Retrofitting a masking system in a facility operating 24-hours a day presents an additional hurdle, but can generally be achieved with minimal disruption. In a hospital, a system may be installed in one to two hours per patient room, after which the space can be immediately occupied. There are few requirements for power tools, making the work relatively quiet. Unless the ceiling is unusually high, only ladders are needed to gain access.
There are some implications of retrofitting a sound-masking system, rather than including it in the original design.
First, the cost to install may be slightly higher than in new construction due to increased labour requirements necessary to gain access to the closed ceiling, work-around furnishings, and potential after-hours work.
More importantly, by waiting to install masking post-occupancy, an organization may forgo opportunities to reduce construction costs or requirements for other acoustical treatments. For example, when designing with a masking system, many organizations find they can build walls only to the suspended ceiling rather than deck-to-deck. The project team might also make different choices with respect to ceilings when planning with masking. Neither of these decisions can be revisited post-construction.
If adding sound-masking to a less than ideal space (i.e. one that does not feature sufficient physical barriers and absorptive materials), occupants still have to reconcile themselves to not having the best acoustical performance. In other words, masking is not a cure-all.
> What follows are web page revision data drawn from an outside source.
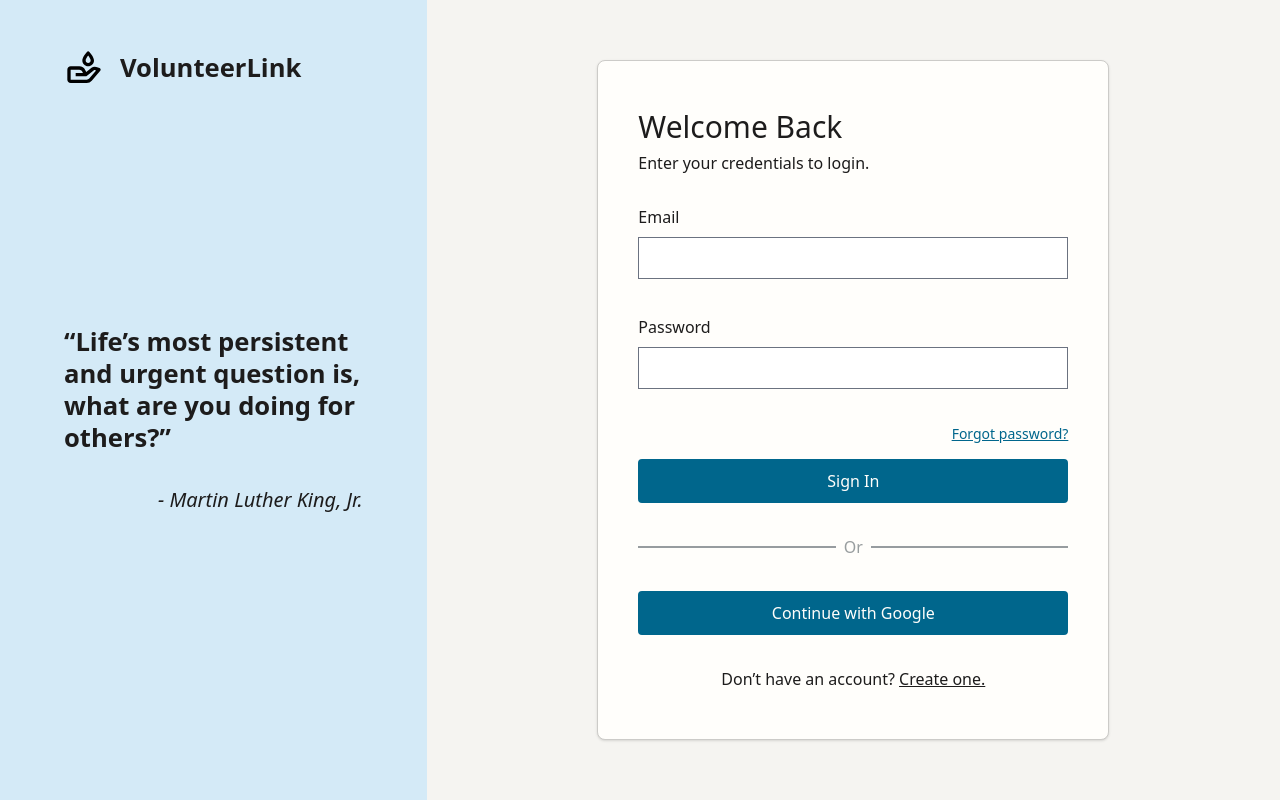
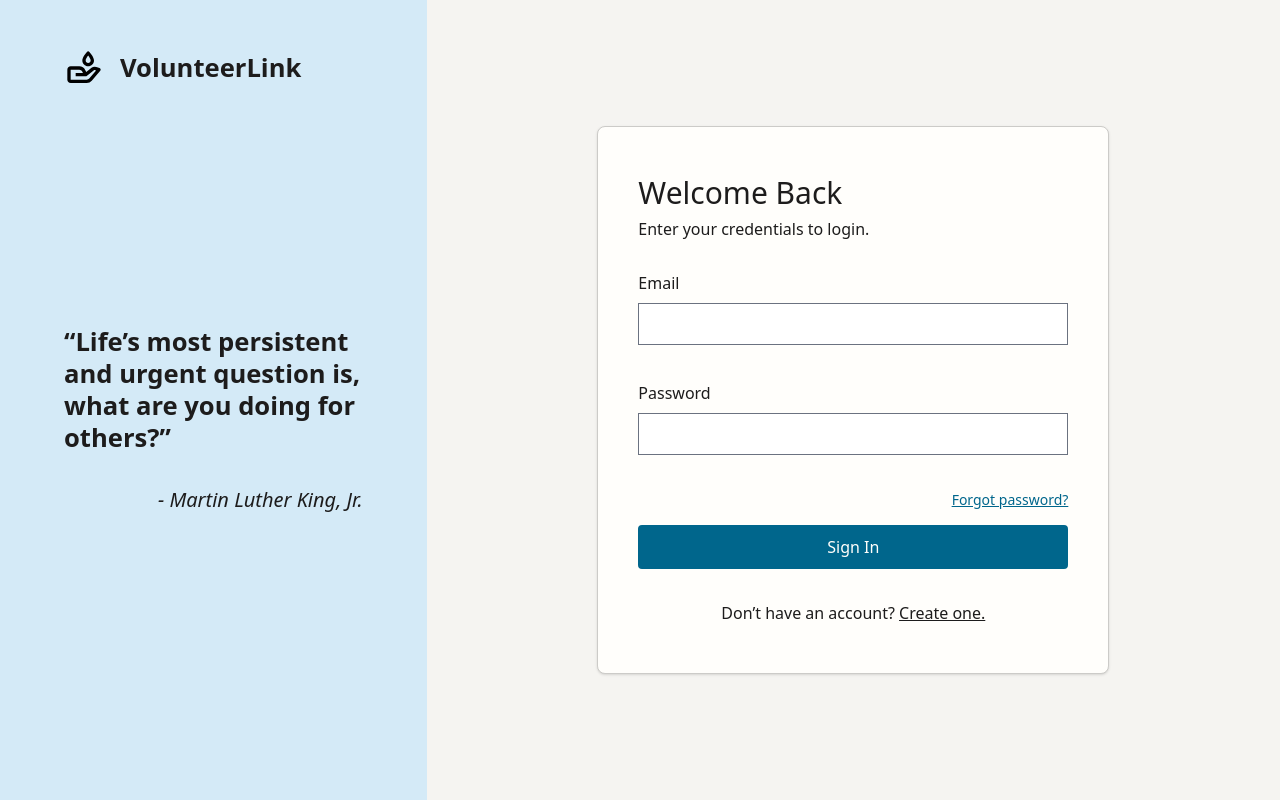
Before and after one commit to danielkeb/volunteer-link, a Next.js app in the folder client/: page /sign-in in a window 1280 px wide. Built offline with nearby package versions, Linux system fonts and the light colour scheme.

Commit message:
Drop social login support

```diff
--- a/client/app/(auth)/sign-in/page.tsx
+++ b/client/app/(auth)/sign-in/page.tsx
@@ -56,14 +56,6 @@ export default function SignIn() {
         </Form>
       </Formik>
 
-      <div className="flex items-center justify-center gap-2 self-stretch text-text-200/50">
-        <div className="flex-grow border-y-[.5px] border-text-200/50"></div>
-        <span>Or</span>
-        <div className="flex-grow border-y-[.5px] border-text-200/50"></div>
-      </div>
-
-      <Button variant={"filled"} size={"base"} text={"Continue with Google"} />
-
       <Link className="self-center" href="/sign-up">
         <span>Don’t have an account? </span>
         <span className="underline">Create one.</span>
--- a/client/app/(auth)/sign-up/page.tsx
+++ b/client/app/(auth)/sign-up/page.tsx
@@ -25,14 +25,6 @@ export default async function SignUp() {
 
       <SignUpForm locations={locations} />
 
-      <div className="flex items-center justify-center gap-2 self-stretch text-text-200/50">
-        <div className="flex-grow border-y-[.5px] border-text-200/50"></div>
-        <span>Or</span>
-        <div className="flex-grow border-y-[.5px] border-text-200/50"></div>
-      </div>
-
-      <Button variant="filled" size="base" text="Sign up with Google" />
-
       <Link className="self-center" href="/sign-in">
         <span>Already have an account? </span>
         <span className="underline">Sign in.</span>
```
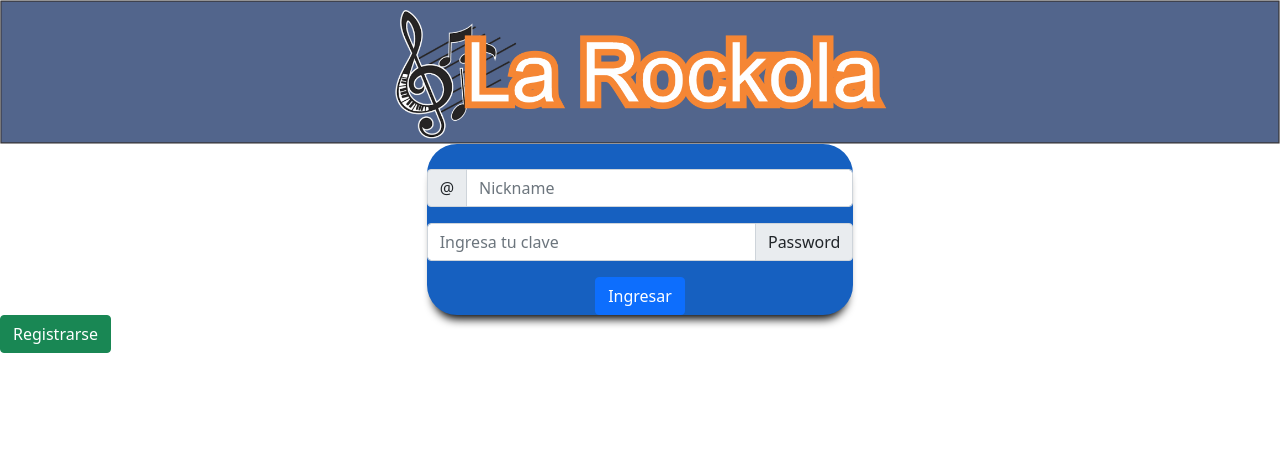
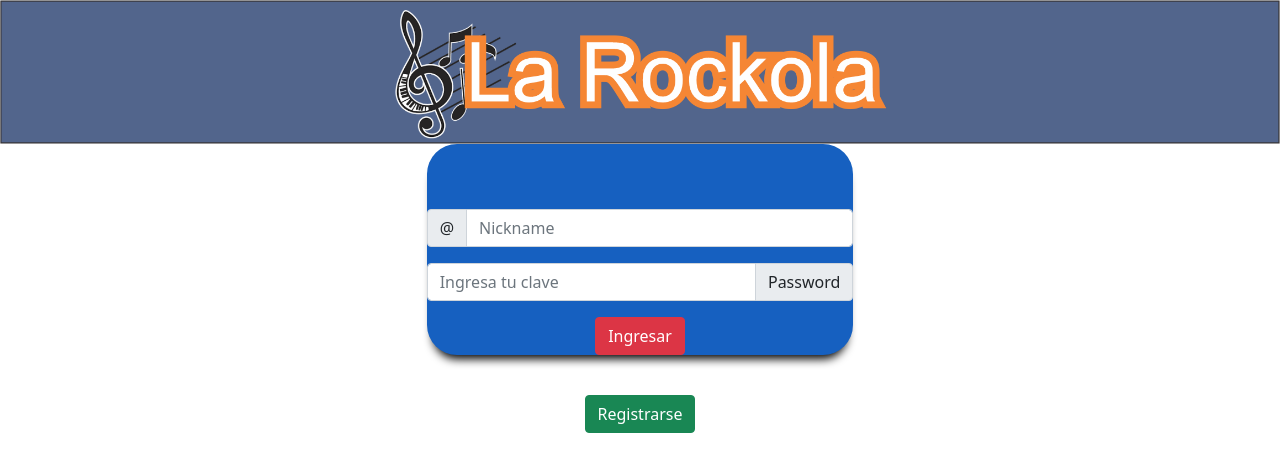
Before and after one commit to ZenSeit/Rockola_front, a React (Create React App) app: page / in a window 1280 px wide. Shown: the top 472 px of the page. Built offline with nearby package versions, Linux system fonts and the light colour scheme.

Commit message:
correccion de boton de registro

```diff
--- a/public/index.html
+++ b/public/index.html
@@ -24,7 +24,7 @@
       work correctly both with client-side routing and a non-root public URL.
       Learn how to configure a non-root public URL by running `npm run build`.
     -->
-    <title>React App</title>
+    <title>La Rockola.com</title>
   </head>
   <body>
     <noscript>You need to enable JavaScript to run this app.</noscript>
--- a/src/Componentes/login.js
+++ b/src/Componentes/login.js
@@ -47,12 +47,12 @@ export default function Login() {
                             <input type="password" className="form-control" placeholder="Ingresa tu clave" aria-label="Recipient's username" aria-describedby="basic-addon2" value={password} onChange={(e) => setPass(e.target.value)} />
                             <span className="input-group-text" id="basic-addon2">Password</span>
                         </div>
-                        <button type="button" className="btn btn-primary" onClick={EnviarDatos}>Ingresar</button>
+                        <button type="button" className="btn btn-danger" onClick={EnviarDatos}>Ingresar</button>
                     </form>
 
                 </div>
             </div>
-            <div><FormUser /></div>
+            <div className="registro"><FormUser /></div>
         </div>
     );
 }
--- a/src/index.css
+++ b/src/index.css
@@ -39,3 +39,8 @@ code {
 .cerrar{
   text-align: center;
 }
+
+.registro{
+  text-align: center;
+  padding-top: 40px;
+}
```
Also changed, not shown: package.json (+7 -1 lines), 1 other file (tests, documents, lock files or other folders).
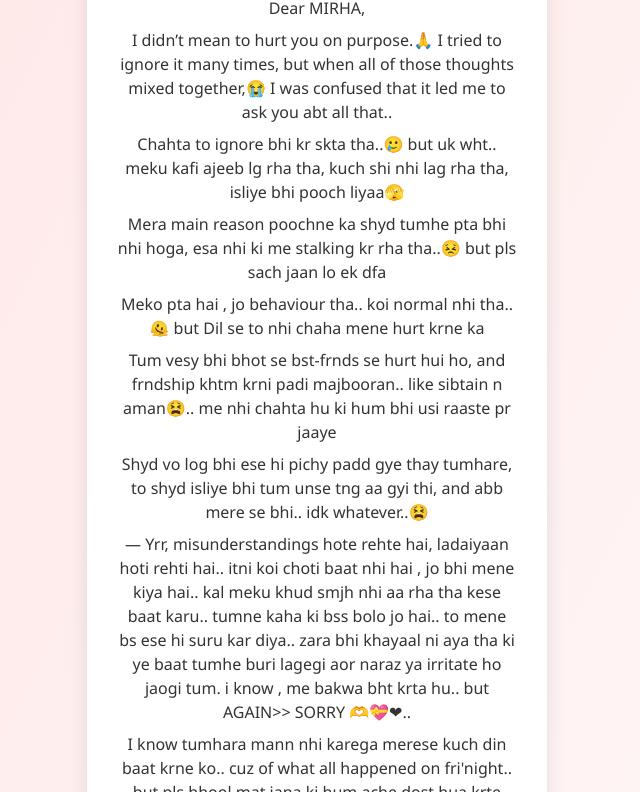
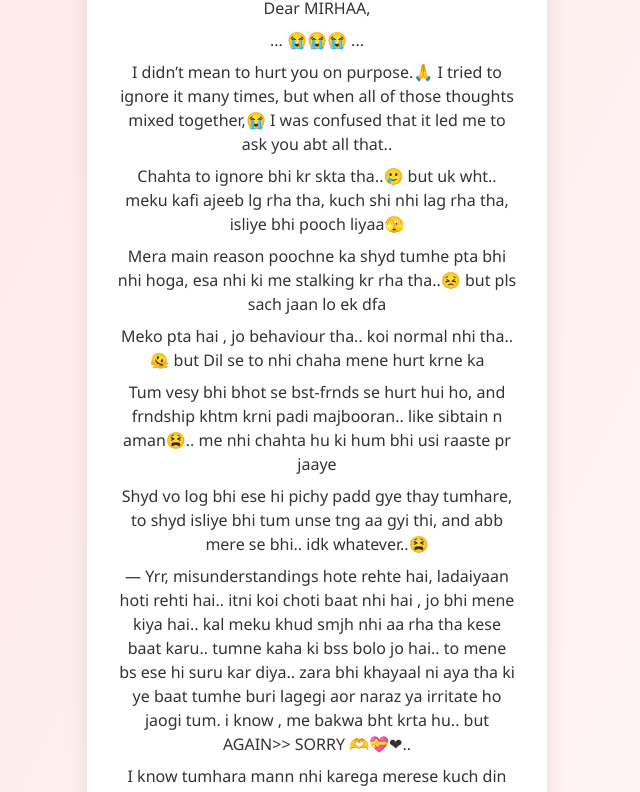
Before and after one commit to mdmustafa-ali/Please, a plain HTML site: page index.html in a window 1280 px wide. Shown: the part 148-940 px from the top of the page, without its empty margins (323-963 px from the left). Drawn offline with Linux system fonts and the light colour scheme.

Commit message:
Update index.html

```diff
--- a/index.html
+++ b/index.html
@@ -3,14 +3,15 @@
 <head>
   <meta charset="UTF-8">
   <meta name="viewport" content="width=device-width, initial-scale=1">
-  <title>I'm Sorry 💔</title>
+  <title>HOIII</title>
   <link rel="stylesheet" href="style.css">
 </head>
 <body>
   <div class="container">
     <div class="card">
       <h1>I'm Sorry 😔😫😭</h1>
-      <p id="toText">Dear <span id="toName">MIRHA</span>,</p>
+      <p id="toText">Dear <span id="toName">MIRHAA</span>,</p>
+      <p id="messageText">... 😭😭😭 ... </p>
       <p id="messageText">I didn’t mean to hurt you on purpose.🙏 I tried to ignore it many times, but when all of those thoughts mixed together,😭 I was confused that it led me to ask you abt all that..</p>
       <p id="messageText">Chahta to ignore bhi kr skta tha..🥲 but uk wht.. meku kafi ajeeb lg rha tha, kuch shi nhi lag rha tha, isliye bhi pooch liyaa🫣</p>
       <p id="messageText">Mera main reason poochne ka shyd tumhe pta bhi nhi hoga, esa nhi ki me stalking kr rha tha..😣 but pls sach jaan lo ek dfa</p>
```
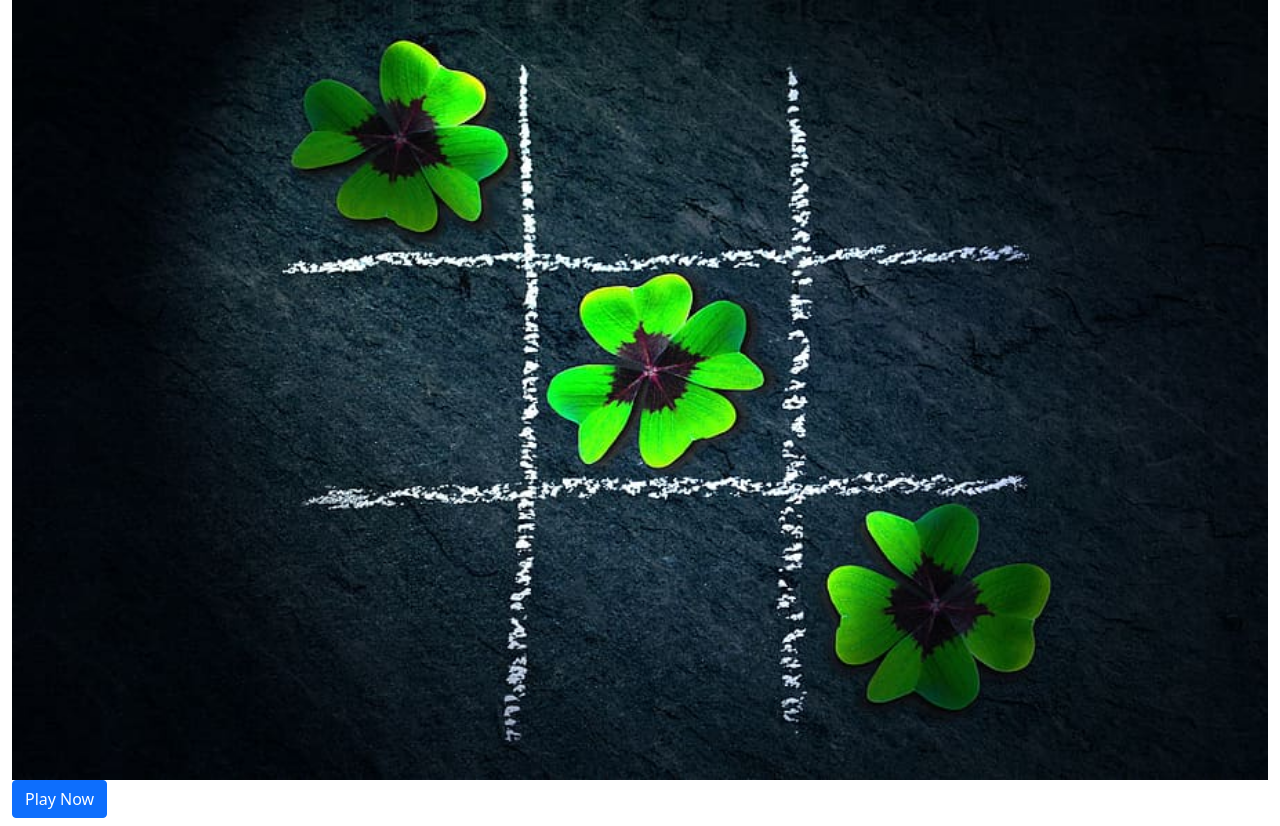
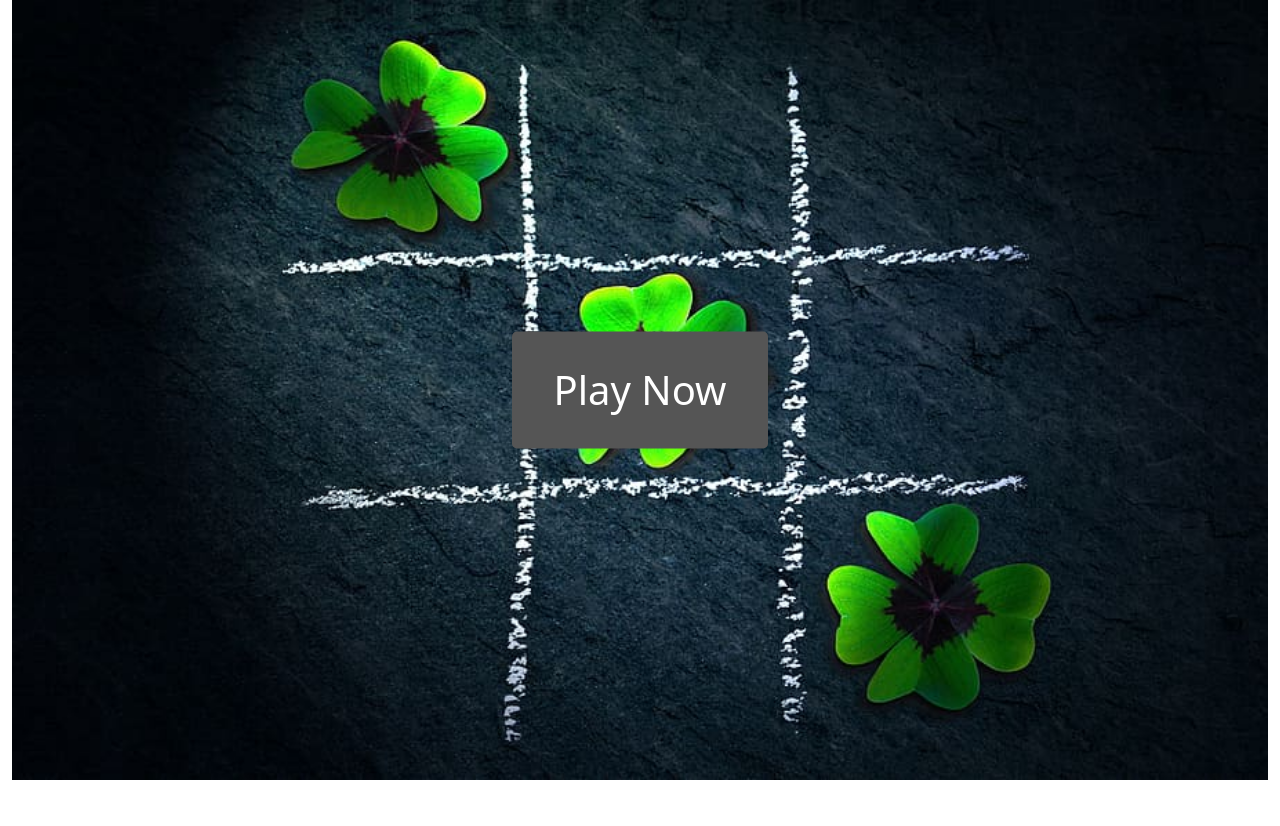
Before and after one commit to bmuhamood/Javascript-TicTacToe, a plain HTML site: page index.html in a window 1280 px wide. After the commit the page ends 800 px from the top, so only its background shows below. Drawn offline with nearby package versions, Linux system fonts and the light colour scheme.

Commit message:
completed Index page, added exit btn on game.html, modified script.js

```diff
--- a/css/style.css
+++ b/css/style.css
@@ -1,11 +1,48 @@
    /* index.html stylesheet */
-   .bgimg {
-        width: 100%;
-        height: 100%;
-        background-repeat: no-repeat;
-   }
+/* Container needed to position the button. Adjust the width as needed */
+.container-fluid {
+    position: relative;
+    width: 50%;
+  }
 
-   /* CSS Code */
+  /* Make the image responsive */
+  .container-fluid img {
+    width: 100%;
+    height: auto;
+  }
+
+.text {
+    color: white;
+    text-align: center;
+}
+
+/* Style the button and place it in the middle of the container/image */
+.container-fluid .btn {
+    position: absolute;
+    top: 50%;
+    left: 50%;
+    transform: translate(-50%, -50%);
+    -ms-transform: translate(-50%, -50%);
+    background-color: #555;
+    color: white;
+    font-size: 16px;
+    padding: 12px 24px;
+    border: none;
+    cursor: pointer;
+    border-radius: 5px;
+    width: 20%;
+    height: 15%;
+  }
+
+.container-fluid .btn:hover {
+    background-color: black;
+  }
+
+.container-fluid .btn a {
+    text-decoration: none;
+    color: white;
+    font-size: 40px;
+}
     /* Heading */
     h1 {
         color: orangered;
@@ -41,6 +78,10 @@
         cursor: pointer;
     }
 
+#but a {
+    text-decoration: none;
+    color: white;
+}
     /* Player turn space */
     #print {
         font-family: Verdana,
--- a/index.html
+++ b/index.html
@@ -13,12 +13,9 @@
     </head>
     <body>
         <div class="container-fluid">
-            <div>
-            <img class="bgimg" src="images/bg.jpg" alt="">
-            <div>
-            <h1 class="btn btn-primary">Play Now</h1>
-        </div>
-            </div>
+            <img src="images/bg.jpg" alt="Snow">
+            <button class="btn"><a href="game.html">Play Now<a></button>
+          </div>
         <script src="" async defer></script>
     </body>
 </html>
--- a/script.js
+++ b/script.js
@@ -373,3 +373,6 @@ function myfunc_11() {
         flag = 1;
     }
 }
+function myFunction() {
+    window.close();
+}
```
Also changed, not shown: game.html (+3 -0 lines).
It will not have the same impact as a physical barrier on noises produced at short distances, and it will not reduce reverberation like absorptive materials. In a more reverberant space, masking improves conditions, but likely needs to be set toward the higher end of the acceptable output range to provide a greater impact. Thus, the space’s overall acoustical performance will not be what it could have been if acoustics had been addressed in the original design stage.
In retrofit situations, it is essential to specify a masking system offering a ramp-up feature. It slowly introduces sound beginning at a level near the existing ambient volume, allowing occupants to gradually acclimatize to new acoustical conditions. Over a short period, the sound becomes a natural part of the environment. In fact, if handled after-hours, occupants are often unaware the system has been installed. Full effectiveness is achieved once the masking sound has reached its final level.
Retrofitting a sound-masking system can be an attractive way of addressing noise and speech privacy issues. In some cases, masking will not be the only improvement necessary to correct deficiencies in acoustical performance; however, in others, even when the ideal solution includes a variety of approaches, sound-masking will be the only feasible or acceptable choice for the reasons outlined in this article.
Niklas Moeller, MBA, is vice-president of K.R. Moeller Associates Ltd. (Burlington, Ont.), a global developer and manufacturer of sound-masking systems. He has been in the sound-masking business since 1998. Moeller can be reached at firstname.lastname@example.org.